▶ _Task to complete_: Which lines below mention "solid"? Pick each one out.
[Data provided Boundary: Start]
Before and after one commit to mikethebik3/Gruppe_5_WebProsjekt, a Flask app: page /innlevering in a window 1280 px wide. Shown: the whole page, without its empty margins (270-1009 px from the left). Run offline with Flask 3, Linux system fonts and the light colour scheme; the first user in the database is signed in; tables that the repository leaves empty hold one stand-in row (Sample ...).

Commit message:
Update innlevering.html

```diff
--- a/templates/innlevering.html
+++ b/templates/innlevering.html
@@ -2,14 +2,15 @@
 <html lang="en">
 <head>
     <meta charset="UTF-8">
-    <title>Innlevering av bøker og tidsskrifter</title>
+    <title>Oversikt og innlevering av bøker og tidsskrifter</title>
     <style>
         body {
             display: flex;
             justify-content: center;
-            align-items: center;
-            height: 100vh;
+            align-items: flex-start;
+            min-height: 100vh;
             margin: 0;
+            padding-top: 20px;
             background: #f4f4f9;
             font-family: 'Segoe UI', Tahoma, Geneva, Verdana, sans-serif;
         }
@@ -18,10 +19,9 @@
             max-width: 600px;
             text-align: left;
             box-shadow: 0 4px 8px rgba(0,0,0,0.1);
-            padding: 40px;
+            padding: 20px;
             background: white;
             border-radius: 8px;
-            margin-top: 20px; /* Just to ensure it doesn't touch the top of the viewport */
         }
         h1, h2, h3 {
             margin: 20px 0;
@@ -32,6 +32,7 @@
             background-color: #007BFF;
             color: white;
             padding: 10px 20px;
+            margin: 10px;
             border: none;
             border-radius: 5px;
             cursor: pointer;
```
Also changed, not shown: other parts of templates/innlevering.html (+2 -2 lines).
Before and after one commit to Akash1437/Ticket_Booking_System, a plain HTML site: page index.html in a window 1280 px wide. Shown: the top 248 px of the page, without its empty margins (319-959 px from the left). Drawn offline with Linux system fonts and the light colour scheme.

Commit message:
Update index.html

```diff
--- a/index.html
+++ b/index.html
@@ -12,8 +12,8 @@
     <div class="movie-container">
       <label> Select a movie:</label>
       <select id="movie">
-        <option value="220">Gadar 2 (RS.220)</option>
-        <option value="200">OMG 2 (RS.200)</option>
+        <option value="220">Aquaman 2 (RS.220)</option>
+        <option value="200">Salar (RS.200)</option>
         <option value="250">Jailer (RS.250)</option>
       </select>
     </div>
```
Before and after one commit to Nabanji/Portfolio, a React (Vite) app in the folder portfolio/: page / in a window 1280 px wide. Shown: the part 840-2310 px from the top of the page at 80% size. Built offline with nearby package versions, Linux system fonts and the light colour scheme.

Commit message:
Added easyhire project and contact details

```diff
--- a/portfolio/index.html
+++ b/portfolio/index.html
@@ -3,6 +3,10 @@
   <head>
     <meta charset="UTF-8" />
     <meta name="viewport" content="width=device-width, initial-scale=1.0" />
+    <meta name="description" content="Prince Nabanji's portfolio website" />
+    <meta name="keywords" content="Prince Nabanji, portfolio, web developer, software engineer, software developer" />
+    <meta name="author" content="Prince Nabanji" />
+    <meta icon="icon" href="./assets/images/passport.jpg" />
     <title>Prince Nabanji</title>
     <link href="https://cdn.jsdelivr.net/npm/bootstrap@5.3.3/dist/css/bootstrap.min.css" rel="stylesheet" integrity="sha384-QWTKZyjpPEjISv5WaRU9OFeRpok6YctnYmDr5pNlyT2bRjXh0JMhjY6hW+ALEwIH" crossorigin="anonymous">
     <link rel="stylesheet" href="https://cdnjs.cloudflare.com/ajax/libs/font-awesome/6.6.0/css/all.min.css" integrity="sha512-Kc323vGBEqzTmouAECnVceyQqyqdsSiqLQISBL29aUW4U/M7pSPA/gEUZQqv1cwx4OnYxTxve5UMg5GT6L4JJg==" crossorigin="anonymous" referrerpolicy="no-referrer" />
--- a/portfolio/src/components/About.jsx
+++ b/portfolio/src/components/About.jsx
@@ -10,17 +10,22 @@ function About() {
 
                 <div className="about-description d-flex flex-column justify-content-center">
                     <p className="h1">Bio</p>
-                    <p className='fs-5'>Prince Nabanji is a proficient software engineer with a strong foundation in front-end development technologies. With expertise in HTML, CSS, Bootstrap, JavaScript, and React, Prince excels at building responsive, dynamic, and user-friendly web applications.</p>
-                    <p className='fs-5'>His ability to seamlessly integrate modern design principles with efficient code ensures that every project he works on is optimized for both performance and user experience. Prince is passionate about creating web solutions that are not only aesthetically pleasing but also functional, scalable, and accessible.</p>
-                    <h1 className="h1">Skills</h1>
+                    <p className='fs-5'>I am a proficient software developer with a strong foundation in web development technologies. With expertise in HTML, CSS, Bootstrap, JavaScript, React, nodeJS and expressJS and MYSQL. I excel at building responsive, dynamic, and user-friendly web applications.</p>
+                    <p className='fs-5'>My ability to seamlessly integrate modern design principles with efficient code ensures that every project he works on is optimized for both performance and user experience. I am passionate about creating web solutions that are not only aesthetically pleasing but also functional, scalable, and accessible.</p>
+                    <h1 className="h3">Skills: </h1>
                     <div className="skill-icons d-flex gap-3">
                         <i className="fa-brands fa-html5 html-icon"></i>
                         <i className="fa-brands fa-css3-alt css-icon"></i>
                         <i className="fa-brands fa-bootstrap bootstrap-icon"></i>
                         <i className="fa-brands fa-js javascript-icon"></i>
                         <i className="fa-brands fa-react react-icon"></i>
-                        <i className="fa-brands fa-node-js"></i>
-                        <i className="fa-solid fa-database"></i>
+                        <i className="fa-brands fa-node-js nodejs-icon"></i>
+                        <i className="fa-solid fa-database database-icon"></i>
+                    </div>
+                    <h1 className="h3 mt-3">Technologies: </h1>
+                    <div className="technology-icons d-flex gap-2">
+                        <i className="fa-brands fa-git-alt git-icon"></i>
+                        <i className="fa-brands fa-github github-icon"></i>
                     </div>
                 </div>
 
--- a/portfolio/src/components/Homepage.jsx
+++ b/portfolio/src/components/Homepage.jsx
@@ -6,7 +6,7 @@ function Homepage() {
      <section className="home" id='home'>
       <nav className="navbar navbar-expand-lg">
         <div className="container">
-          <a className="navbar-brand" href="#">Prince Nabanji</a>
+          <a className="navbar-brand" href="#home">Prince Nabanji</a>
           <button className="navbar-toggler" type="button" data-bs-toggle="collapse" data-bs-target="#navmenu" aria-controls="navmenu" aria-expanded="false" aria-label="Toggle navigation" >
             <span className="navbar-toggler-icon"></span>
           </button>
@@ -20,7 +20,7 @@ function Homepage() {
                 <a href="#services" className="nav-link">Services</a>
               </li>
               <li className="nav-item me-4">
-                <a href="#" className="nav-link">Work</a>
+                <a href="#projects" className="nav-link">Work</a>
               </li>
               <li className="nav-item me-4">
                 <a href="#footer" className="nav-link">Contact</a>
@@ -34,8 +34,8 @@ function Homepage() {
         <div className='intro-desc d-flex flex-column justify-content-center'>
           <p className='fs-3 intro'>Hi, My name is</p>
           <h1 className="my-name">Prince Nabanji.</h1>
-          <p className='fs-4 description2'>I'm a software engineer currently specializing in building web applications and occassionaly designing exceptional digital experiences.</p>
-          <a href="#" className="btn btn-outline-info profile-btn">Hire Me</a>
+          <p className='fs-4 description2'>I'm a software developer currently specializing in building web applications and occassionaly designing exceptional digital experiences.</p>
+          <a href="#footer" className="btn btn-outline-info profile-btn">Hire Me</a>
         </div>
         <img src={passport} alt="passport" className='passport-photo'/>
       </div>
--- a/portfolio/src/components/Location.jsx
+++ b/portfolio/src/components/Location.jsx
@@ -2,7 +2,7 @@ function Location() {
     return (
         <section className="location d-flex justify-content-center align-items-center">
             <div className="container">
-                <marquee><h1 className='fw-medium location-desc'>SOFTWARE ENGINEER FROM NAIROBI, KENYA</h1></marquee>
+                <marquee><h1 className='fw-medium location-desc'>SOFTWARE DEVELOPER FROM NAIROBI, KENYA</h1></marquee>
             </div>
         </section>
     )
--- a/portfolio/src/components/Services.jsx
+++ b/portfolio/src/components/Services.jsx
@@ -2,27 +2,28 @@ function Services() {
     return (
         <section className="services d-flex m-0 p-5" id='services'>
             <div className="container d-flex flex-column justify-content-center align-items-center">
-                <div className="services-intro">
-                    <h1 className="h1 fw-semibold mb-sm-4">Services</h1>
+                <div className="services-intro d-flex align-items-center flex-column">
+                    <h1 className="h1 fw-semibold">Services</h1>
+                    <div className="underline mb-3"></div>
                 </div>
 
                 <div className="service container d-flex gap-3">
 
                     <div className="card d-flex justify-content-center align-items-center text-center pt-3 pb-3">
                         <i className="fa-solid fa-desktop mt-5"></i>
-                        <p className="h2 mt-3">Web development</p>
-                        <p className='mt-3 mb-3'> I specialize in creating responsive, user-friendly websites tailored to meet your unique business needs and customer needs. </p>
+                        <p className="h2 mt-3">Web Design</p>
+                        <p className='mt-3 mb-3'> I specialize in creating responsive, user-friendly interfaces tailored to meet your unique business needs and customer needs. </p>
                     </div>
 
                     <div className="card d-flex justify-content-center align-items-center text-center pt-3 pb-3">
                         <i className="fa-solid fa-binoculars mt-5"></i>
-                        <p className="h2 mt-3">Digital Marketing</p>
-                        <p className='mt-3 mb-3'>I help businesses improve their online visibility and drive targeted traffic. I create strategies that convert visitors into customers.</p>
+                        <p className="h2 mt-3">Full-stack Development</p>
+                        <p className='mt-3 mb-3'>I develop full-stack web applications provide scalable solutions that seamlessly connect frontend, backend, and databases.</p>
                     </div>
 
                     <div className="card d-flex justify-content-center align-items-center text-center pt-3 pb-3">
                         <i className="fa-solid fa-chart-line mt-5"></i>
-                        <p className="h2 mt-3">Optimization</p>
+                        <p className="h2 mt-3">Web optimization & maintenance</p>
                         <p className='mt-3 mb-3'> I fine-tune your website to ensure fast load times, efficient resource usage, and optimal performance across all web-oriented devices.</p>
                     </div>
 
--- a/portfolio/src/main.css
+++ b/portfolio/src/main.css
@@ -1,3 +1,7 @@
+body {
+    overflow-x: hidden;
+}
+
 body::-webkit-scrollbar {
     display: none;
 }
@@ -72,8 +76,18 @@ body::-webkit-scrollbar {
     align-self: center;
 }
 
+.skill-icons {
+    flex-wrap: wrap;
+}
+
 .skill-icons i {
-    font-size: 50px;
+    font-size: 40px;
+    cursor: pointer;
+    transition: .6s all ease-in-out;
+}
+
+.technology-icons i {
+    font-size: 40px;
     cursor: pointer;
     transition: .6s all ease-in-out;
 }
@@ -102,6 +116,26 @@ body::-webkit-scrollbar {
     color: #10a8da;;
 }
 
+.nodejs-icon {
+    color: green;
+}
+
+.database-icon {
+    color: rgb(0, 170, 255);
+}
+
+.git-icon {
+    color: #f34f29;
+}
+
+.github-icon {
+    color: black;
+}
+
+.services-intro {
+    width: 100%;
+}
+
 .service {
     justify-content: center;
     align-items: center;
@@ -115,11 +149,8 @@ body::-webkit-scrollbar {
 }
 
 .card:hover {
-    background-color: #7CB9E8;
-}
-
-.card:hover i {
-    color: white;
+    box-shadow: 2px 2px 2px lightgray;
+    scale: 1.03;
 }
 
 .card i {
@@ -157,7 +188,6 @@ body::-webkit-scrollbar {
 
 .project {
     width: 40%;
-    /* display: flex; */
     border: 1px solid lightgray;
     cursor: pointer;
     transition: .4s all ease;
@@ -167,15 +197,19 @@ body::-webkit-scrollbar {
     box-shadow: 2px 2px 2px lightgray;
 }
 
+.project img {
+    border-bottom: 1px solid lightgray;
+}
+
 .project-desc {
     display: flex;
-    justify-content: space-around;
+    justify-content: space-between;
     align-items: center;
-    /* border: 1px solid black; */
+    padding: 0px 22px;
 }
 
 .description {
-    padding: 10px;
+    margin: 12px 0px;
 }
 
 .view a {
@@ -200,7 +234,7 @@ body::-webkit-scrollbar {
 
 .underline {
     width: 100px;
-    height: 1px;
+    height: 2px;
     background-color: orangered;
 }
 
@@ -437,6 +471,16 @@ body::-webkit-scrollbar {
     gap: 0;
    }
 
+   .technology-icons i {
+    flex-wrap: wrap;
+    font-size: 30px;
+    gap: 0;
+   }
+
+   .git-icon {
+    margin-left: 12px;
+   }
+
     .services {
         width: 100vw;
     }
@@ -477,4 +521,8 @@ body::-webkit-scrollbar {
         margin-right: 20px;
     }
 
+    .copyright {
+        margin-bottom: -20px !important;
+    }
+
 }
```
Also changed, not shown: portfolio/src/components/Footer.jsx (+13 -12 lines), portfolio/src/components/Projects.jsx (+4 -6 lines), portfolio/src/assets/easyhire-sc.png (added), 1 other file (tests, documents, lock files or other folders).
[Data provided Boundary: End]
▶ _Answer for this exercise_:
-                        <i className="fa-solid fa-database"></i>
+                        <i className="fa-solid fa-database database-icon"></i>
                         <i className="fa-solid fa-desktop mt-5"></i>
                         <i className="fa-solid fa-binoculars mt-5"></i>
                         <i className="fa-solid fa-chart-line mt-5"></i>
     border: 1px solid lightgray;
+    border-bottom: 1px solid lightgray;
-    /* border: 1px solid black; */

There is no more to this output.